Pets and children are often inseparable. Unfortunately, children sometimes don’t interact with their pets in safe ways, which can cause pets to bite or scratch. Children, especially those under 10 years old, are the most common dog-bite victims and are more likely to be severely injured. According to the Centers for Disease Prevention and Control, more than half of dog bites occur in the home by a dog familiar to the child. Any dog may bite if startled, injured, or scared, so dogs must be trained how to behave around children, and children must be taught from an early age how to behave around dogs. Games that are safe for the whole family are a good way to learn.

Canine competitions

Dogs are wonderful companions, but they can be unpredictable, since we don’t always pick up on their behavior cues. Teaching children how to behave correctly around dogs, and to respect them and their boundaries, is vital. Play the following games that are not only fun for your child and pet, but can also be learning experiences:

  • Hide and seek — Have your pet stay in one room while your child runs and hides, then call for your dog. If she has trouble finding your child, use a squeaky toy or a trail of treats to point her in the right direction.
  • Obstacle course — Create an obstacle course through your furniture using soft pillows or blankets for your child and pet to jump over and towers of books or stuffed animals to weave around. Agility classes are also a fun, energetic activity that can engage and bond the whole family, including the dog.
  • Find the treat — Encourage your child to devise treat puzzles for your pet, or to find simple hiding places.
    • Place small treats in muffin tins and cover the tins with tennis balls for your dog to nudge away and get to the treats.
    • Fill cardboard tubes with treats, crimping the ends shut and cutting small holes so the treats will fall out when the dog finds the tube.
    • Hide treats in places that are not easy for your dog to find. You can also hide treats for your child and see who finds their treats first, but ensure your pet cannot reach the human treats.  

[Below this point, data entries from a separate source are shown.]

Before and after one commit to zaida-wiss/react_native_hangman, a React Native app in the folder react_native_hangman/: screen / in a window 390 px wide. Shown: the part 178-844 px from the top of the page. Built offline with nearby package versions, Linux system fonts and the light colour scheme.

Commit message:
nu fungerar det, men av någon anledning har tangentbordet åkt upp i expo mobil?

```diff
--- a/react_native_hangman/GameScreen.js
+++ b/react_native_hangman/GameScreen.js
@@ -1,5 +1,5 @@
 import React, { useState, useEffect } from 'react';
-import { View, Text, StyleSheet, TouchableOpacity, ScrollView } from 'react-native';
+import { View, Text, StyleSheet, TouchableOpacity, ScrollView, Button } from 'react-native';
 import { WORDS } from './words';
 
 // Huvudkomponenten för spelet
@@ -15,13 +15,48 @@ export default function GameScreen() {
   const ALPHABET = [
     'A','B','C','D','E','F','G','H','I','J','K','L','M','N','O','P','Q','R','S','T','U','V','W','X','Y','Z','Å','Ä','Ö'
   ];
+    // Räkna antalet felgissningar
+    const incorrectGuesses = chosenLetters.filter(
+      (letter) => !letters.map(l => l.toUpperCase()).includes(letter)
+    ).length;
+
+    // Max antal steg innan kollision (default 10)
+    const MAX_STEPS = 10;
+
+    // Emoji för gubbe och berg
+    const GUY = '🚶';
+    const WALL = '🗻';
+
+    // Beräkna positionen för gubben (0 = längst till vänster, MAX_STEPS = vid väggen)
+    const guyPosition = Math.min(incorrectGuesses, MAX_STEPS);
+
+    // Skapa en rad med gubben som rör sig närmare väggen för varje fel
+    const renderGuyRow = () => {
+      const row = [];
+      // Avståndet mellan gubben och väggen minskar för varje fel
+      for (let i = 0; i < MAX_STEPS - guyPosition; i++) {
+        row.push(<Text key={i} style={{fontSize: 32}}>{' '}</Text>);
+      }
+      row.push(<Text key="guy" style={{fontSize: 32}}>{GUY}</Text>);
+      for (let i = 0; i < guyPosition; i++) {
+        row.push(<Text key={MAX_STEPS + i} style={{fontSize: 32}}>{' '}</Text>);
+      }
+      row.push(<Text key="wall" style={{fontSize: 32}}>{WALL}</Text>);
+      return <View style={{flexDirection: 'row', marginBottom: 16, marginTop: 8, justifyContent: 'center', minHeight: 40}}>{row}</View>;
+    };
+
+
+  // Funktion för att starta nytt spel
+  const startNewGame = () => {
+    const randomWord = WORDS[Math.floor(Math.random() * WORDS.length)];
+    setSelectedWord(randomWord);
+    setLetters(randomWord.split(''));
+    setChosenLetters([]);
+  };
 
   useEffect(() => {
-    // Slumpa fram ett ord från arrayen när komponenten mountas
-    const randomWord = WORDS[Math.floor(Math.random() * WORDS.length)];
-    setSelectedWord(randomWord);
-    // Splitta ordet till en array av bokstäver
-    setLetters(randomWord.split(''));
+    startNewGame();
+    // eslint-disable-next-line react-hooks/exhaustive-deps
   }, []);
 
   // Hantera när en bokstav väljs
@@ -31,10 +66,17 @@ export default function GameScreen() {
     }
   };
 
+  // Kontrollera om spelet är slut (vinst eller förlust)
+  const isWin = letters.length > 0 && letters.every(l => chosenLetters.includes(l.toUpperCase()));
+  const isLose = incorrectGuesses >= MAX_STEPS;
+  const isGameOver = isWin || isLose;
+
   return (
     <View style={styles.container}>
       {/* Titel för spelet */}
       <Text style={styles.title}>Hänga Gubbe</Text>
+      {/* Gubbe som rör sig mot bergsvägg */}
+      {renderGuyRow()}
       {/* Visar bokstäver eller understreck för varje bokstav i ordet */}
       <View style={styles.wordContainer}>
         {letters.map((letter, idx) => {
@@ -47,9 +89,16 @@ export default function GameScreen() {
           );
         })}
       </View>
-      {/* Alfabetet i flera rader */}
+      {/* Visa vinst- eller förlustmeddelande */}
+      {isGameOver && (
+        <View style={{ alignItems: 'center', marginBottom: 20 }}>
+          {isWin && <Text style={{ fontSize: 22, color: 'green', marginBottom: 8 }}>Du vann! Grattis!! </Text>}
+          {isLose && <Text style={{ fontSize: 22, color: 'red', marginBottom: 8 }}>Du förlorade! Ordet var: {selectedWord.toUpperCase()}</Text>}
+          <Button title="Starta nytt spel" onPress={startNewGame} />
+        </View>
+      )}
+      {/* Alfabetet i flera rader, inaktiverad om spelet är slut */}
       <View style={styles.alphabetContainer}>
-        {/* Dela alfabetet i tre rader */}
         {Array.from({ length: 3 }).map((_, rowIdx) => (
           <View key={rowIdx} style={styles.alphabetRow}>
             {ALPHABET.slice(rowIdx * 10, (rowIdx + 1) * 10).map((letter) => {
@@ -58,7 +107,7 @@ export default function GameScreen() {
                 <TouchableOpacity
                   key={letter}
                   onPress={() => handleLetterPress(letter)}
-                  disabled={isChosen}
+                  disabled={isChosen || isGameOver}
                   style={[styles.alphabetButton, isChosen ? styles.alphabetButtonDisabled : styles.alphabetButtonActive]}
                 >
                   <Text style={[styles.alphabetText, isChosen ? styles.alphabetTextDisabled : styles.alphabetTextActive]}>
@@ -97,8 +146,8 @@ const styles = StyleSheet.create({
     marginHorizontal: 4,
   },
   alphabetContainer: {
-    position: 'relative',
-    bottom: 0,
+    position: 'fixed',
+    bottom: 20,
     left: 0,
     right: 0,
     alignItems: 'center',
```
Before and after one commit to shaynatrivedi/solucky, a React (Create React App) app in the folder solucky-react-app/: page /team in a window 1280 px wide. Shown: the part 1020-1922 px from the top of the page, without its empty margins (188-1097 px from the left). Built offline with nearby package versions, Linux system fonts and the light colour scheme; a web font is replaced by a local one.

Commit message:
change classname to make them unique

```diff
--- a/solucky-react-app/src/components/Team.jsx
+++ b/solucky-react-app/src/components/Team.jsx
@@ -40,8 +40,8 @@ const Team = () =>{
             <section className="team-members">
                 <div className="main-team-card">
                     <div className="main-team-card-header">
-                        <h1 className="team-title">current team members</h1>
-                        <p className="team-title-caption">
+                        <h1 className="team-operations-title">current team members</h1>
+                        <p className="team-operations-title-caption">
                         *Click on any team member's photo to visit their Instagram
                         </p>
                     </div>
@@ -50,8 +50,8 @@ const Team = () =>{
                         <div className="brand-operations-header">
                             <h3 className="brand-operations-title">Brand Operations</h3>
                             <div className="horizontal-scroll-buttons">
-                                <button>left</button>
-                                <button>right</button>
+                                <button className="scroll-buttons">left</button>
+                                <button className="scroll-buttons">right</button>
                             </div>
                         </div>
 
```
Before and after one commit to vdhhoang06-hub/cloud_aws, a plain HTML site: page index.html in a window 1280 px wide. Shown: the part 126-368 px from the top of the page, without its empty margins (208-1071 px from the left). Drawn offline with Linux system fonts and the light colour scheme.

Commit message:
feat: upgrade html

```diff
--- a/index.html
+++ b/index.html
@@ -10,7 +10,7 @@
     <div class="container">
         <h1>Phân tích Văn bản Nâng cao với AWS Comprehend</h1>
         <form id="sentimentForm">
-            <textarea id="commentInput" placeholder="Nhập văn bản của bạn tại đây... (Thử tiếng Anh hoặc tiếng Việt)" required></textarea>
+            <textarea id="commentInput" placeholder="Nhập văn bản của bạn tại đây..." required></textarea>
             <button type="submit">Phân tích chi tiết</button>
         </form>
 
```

Tug of war is another popular game that can be a great energy outlet for dogs and children, but your dog must know the command to drop the rope or toy. Also, many dogs become overly excited with this intense style of play and may play too rough and harm your child, or grab the toy too close and accidentally nip your child’s hand.

No matter how well your child and dog seem to get along, never leave young children alone with pets, and always supervise their play to ensure proper behavior. Set the foundation for safe fun by understanding a dog’s limits and warning signals—wrinkled lips, furrowed brows, tucked tails, overexcitement—and take a break when needed.

Feline fun

Finding ways to play with your cat may be more difficult, especially when she seems to prefer snoozing in sunbeams, but the following fun games may entice her to interact:

  • Shadow puppets — Use a bright flashlight on a wall and dangle a toy or string in front to form a shadow. Your cat will have fun pouncing, and your child will enjoy creating the shadow puppets and learning which ones pique your cat’s interest the most. Give your cat a physical toy, such as a mouse or feather wand, before the game is over so she does not get frustrated with never catching her prey.
  • Ping-pong — Toss a few ping-pong balls into an empty bathtub or have your child throw her now-empty plastic Easter eggs into the tub, and your cat will come running to bat the balls around. Also, rolling a ping-pong ball down a long, uncarpeted hallway will likely lure your cat into chasing the bouncing ball.

Teach your children and your pets to play safe games together to help ensure no harm comes to their relationship. When your dog is ready to attend her first agility or flyball class, she must be current on her required vaccinations and have a clean bill of health to perform the intense physical activities, so schedule an appointment at our clinic.